THE PROBLEM:
A single number is the answer: how many lines of the entries contain the word "Reserved"?

RECORDS FOR PROCESSING:
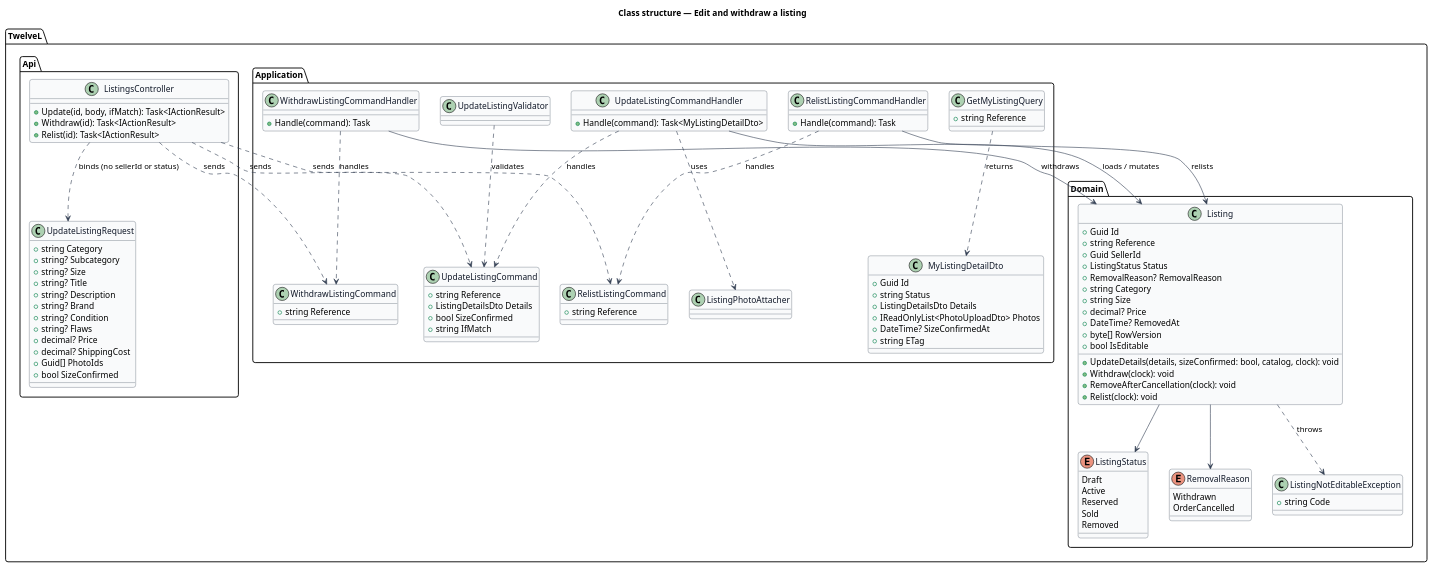
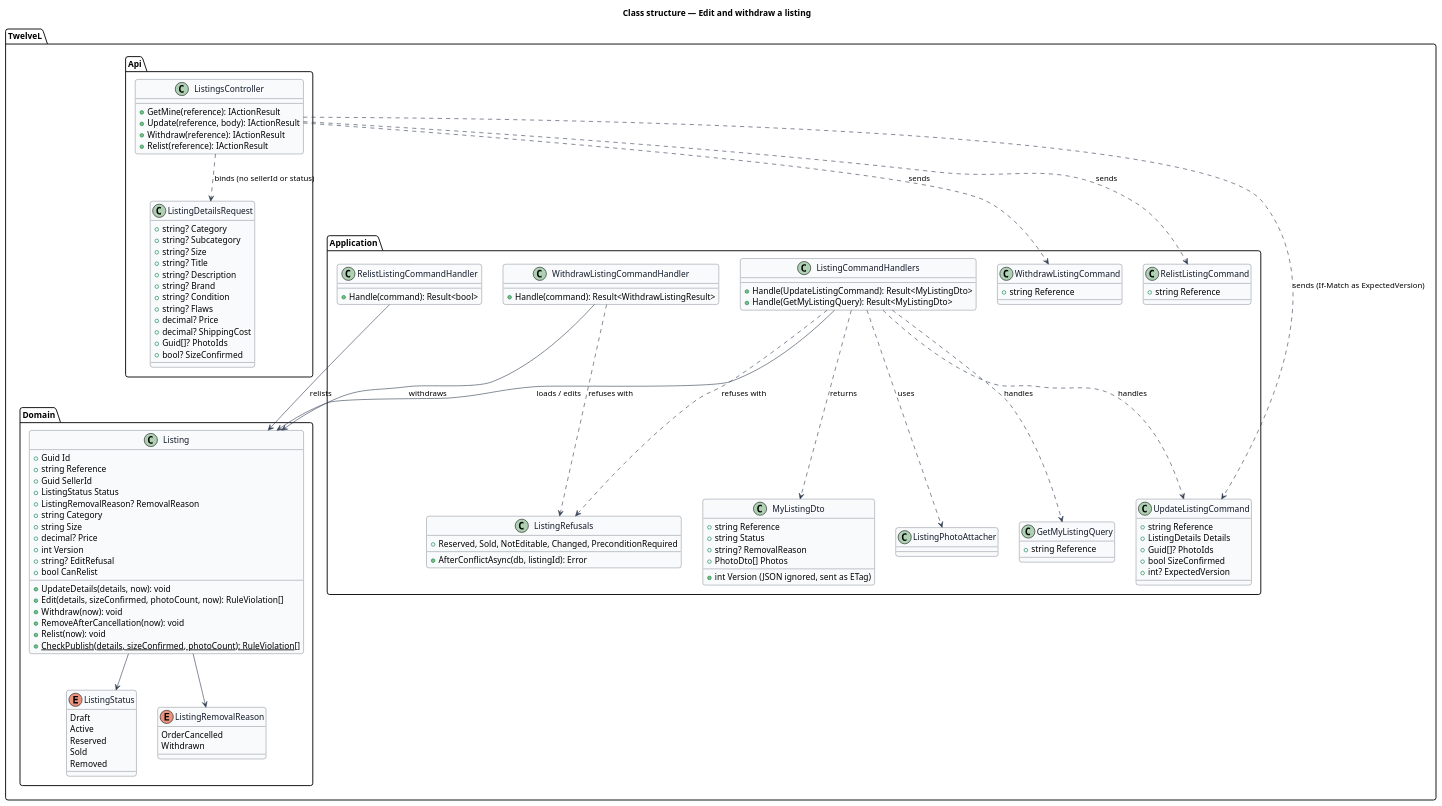
The diagram in docs/detailed-designs/listings/edit-and-withdraw-listing/diagrams/class-structure.puml (QuinntyneBrown/12l), drawn with PlantUML before and after one commit. The commit also changed 18 other files, not shown here.

Commit message:
Document edit-and-withdraw-listing: design, ADR listings/0003, mocks, L2-020, composition, estimates

```diff
--- a/docs/detailed-designs/listings/edit-and-withdraw-listing/diagrams/class-structure.puml
+++ b/docs/detailed-designs/listings/edit-and-withdraw-listing/diagrams/class-structure.puml
@@ -1,123 +1,126 @@
 @startuml
 skinparam backgroundColor #FFFFFF
 skinparam shadowing false
 skinparam roundcorner 8
 skinparam defaultFontName Arial
 skinparam ArrowColor #344054
 skinparam class {
   BorderColor #344054
   FontColor #101828
   BackgroundColor #F9FAFB
 }
 title Class structure — Edit and withdraw a listing
 
 package "TwelveL.Domain" {
   enum ListingStatus {
     Draft
     Active
     Reserved
     Sold
     Removed
   }
-  enum RemovalReason {
+  enum ListingRemovalReason {
+    OrderCancelled
     Withdrawn
-    OrderCancelled
   }
   class Listing {
     +Guid Id
     +string Reference
     +Guid SellerId
     +ListingStatus Status
-    +RemovalReason? RemovalReason
+    +ListingRemovalReason? RemovalReason
     +string Category
     +string Size
     +decimal? Price
-    +DateTime? RemovedAt
-    +byte[] RowVersion
-    +bool IsEditable
-    +UpdateDetails(details, sizeConfirmed: bool, catalog, clock): void
-    +Withdraw(clock): void
-    +RemoveAfterCancellation(clock): void
-    +Relist(clock): void
-  }
-  class ListingNotEditableException {
-    +string Code
+    +int Version
+    +string? EditRefusal
+    +bool CanRelist
+    +UpdateDetails(details, now): void
+    +Edit(details, sizeConfirmed, photoCount, now): RuleViolation[]
+    +Withdraw(now): void
+    +RemoveAfterCancellation(now): void
+    +Relist(now): void
+    +{static} CheckPublish(details, sizeConfirmed, photoCount): RuleViolation[]
   }
 }
 
 package "TwelveL.Application" {
   class GetMyListingQuery {
     +string Reference
   }
-  class MyListingDetailDto {
-    +Guid Id
+  class MyListingDto {
+    +string Reference
     +string Status
-    +ListingDetailsDto Details
-    +IReadOnlyList<PhotoUploadDto> Photos
-    +DateTime? SizeConfirmedAt
-    +string ETag
+    +string? RemovalReason
+    +PhotoDto[] Photos
+    +int Version (JSON ignored, sent as ETag)
   }
   class UpdateListingCommand {
     +string Reference
-    +ListingDetailsDto Details
+    +ListingDetails Details
+    +Guid[]? PhotoIds
     +bool SizeConfirmed
-    +string IfMatch
+    +int? ExpectedVersion
   }
   class WithdrawListingCommand {
     +string Reference
   }
   class RelistListingCommand {
     +string Reference
   }
-  class UpdateListingCommandHandler {
-    +Handle(command): Task<MyListingDetailDto>
+  class ListingCommandHandlers {
+    +Handle(UpdateListingCommand): Result<MyListingDto>
+    +Handle(GetMyListingQuery): Result<MyListingDto>
   }
   class WithdrawListingCommandHandler {
-    +Handle(command): Task
+    +Handle(command): Result<WithdrawListingResult>
   }
   class RelistListingCommandHandler {
-    +Handle(command): Task
+    +Handle(command): Result<bool>
   }
-  class UpdateListingValidator
+  class ListingRefusals {
+    +Reserved, Sold, NotEditable, Changed, PreconditionRequired
+    +AfterConflictAsync(db, listingId): Error
+  }
   class ListingPhotoAttacher
 }
 
 package "TwelveL.Api" {
   class ListingsController {
-    +Update(id, body, ifMatch): Task<IActionResult>
-    +Withdraw(id): Task<IActionResult>
-    +Relist(id): Task<IActionResult>
+    +GetMine(reference): IActionResult
+    +Update(reference, body): IActionResult
+    +Withdraw(reference): IActionResult
+    +Relist(reference): IActionResult
   }
-  class UpdateListingRequest {
-    +string Category
+  class ListingDetailsRequest {
+    +string? Category
     +string? Subcategory
     +string? Size
     +string? Title
     +string? Description
     +string? Brand
     +string? Condition
     +string? Flaws
     +decimal? Price
     +decimal? ShippingCost
-    +Guid[] PhotoIds
-    +bool SizeConfirmed
+    +Guid[]? PhotoIds
+    +bool? SizeConfirmed
   }
 }
 
-ListingsController ..> UpdateListingRequest : binds (no sellerId or status)
-ListingsController ..> UpdateListingCommand : sends
+ListingsController ..> ListingDetailsRequest : binds (no sellerId or status)
+ListingsController ..> UpdateListingCommand : sends (If-Match as ExpectedVersion)
 ListingsController ..> WithdrawListingCommand : sends
 ListingsController ..> RelistListingCommand : sends
-UpdateListingCommandHandler ..> UpdateListingCommand : handles
-UpdateListingCommandHandler --> Listing : loads / mutates
-UpdateListingCommandHandler ..> ListingPhotoAttacher : uses
-UpdateListingValidator ..> UpdateListingCommand : validates
-WithdrawListingCommandHandler ..> WithdrawListingCommand : handles
+ListingCommandHandlers ..> UpdateListingCommand : handles
+ListingCommandHandlers ..> GetMyListingQuery : handles
+ListingCommandHandlers --> Listing : loads / edits
+ListingCommandHandlers ..> ListingPhotoAttacher : uses
+ListingCommandHandlers ..> ListingRefusals : refuses with
 WithdrawListingCommandHandler --> Listing : withdraws
-RelistListingCommandHandler ..> RelistListingCommand : handles
+WithdrawListingCommandHandler ..> ListingRefusals : refuses with
 RelistListingCommandHandler --> Listing : relists
 Listing --> ListingStatus
-Listing --> RemovalReason
-Listing ..> ListingNotEditableException : throws
-GetMyListingQuery ..> MyListingDetailDto : returns
+Listing --> ListingRemovalReason
+ListingCommandHandlers ..> MyListingDto : returns
 @enduml
```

SOLUTION FOR THIS TASK:
2